“And then it kind of rolled into, well, if we ask our family and friends to donate for them, essentially, then maybe we can make an impact,” said Corinne Carroll, the girls’ mother.
“We wanted to give some money to the firemen because we had a lot of paintings,” added Tuesday. “We started sharing them with our family and we thought of the firemen and the fires, so we spread it out to the firemen.”
The family created a website in a matter of two days and listed the paintings for $10 apiece. Each painting is original and titled by the sisters, with names such as “The Ocean of Your” and “It’s Not a Turtle.”
The method, according to Corinne, was to paint one day, then the next day hang the artwork and create a title card out of masking tape. After that, it was packed up and shipped out.
Within two weeks, just about all of the paintings listed at sunnyandtuesday.bigcartel.com were selling fast and Tuesday and Sunny had $600 in hand.
Although Tuesday and Sunny continue to paint, the art sale is over — at least for now.
“We really liked it and we wish we can do it again,” said Tuesday.
As the two sisters meandered through the station, the firefighters who helped the girls climb in and out of the trucks — and, coincidentally, drove Corinne in one of those trucks to USC Verdugo Hills Hospital when she gave birth to Sunny — hope that others are inspired by the thoughtful art sale.
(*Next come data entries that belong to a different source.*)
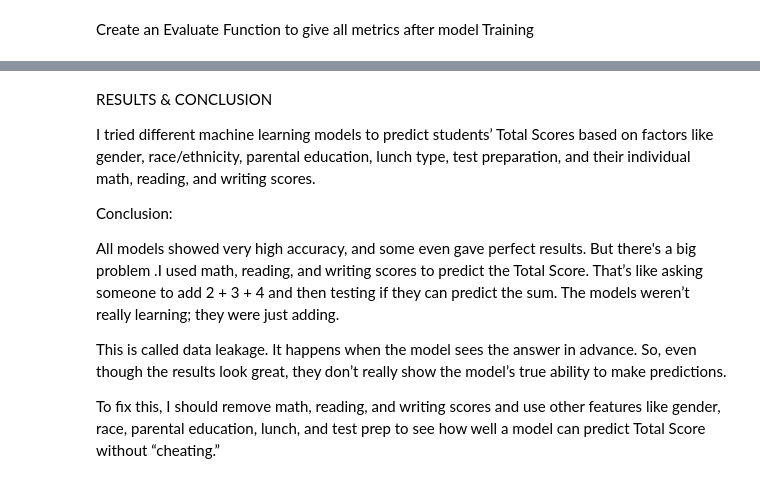
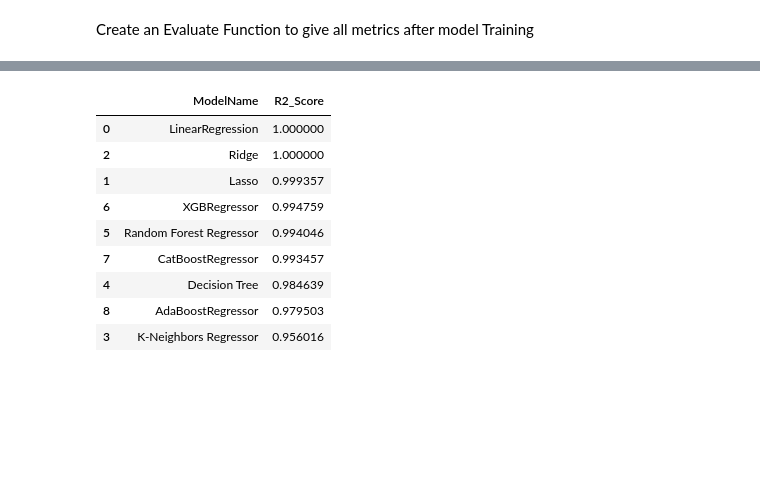
Before and after one commit to Meshack-millan/Data-Analysis-Student-Performance-Analysis, a Jupyter notebook: model_trainer.ipynb, the cells around one changed output, grey strips where cells are left out. Drawn from its saved outputs; the diff is of its cells as text; code cells hidden in the pictures; blank space fills up the shorter version.

```diff
--- a/model_trainer.ipynb
+++ b/model_trainer.ipynb
@@ -175,13 +175,13 @@ Model performance for Test set
-# %% [markdown]
-RESULTS & CONCLUSION
-
-I tried different machine learning models to predict students’ Total Scores based on factors like gender, race/ethnicity, parental education, lunch type, test preparation, and their individual math, reading, and writing scores.
-
-
- Conclusion:
-
-All models showed very high accuracy, and some even gave perfect results. But there's a big problem .I used math, reading, and writing scores to predict the Total Score. That’s like asking someone to add 2 + 3 + 4 and then testing if they can predict the sum. The models weren’t really learning; they were just adding.
-
-This is called data leakage. It happens when the model sees the answer in advance. So, even though the results look great, they don’t really show the model’s true ability to make predictions.
-
-To fix this, I should remove math, reading, and writing scores and use other features like gender, race, parental education, lunch, and test prep to see how well a model can predict Total Score without “cheating.”
+# %%
+pd.DataFrame(list(zip(model_list,r2_list)),columns=['ModelName','R2_Score']).sort_values(by=["R2_Score"],ascending=False)
+# %% [output]
+|  | ModelName | R2_Score |
+| 0 | LinearRegression | 1.000000 |
+| 2 | Ridge | 1.000000 |
+| 1 | Lasso | 0.999357 |
+| 6 | XGBRegressor | 0.994759 |
+| 5 | Random Forest Regressor | 0.994046 |
+| 7 | CatBoostRegressor | 0.993457 |
+| 4 | Decision Tree | 0.984639 |
+| 8 | AdaBoostRegressor | 0.979503 |
+| 3 | K-Neighbors Regressor | 0.956016 |
```
Also changed, not shown: parts of 3 cells of this notebook.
“I think if we could look at the example that these girls are setting, that it doesn’t matter how old you are or what your position in this community is, you can still make a difference,” said Tucker. “You can still have a voice in just one person just as these two girls are displaying. These two girls are going to make a huge difference for the Glendale Fire Foundation.”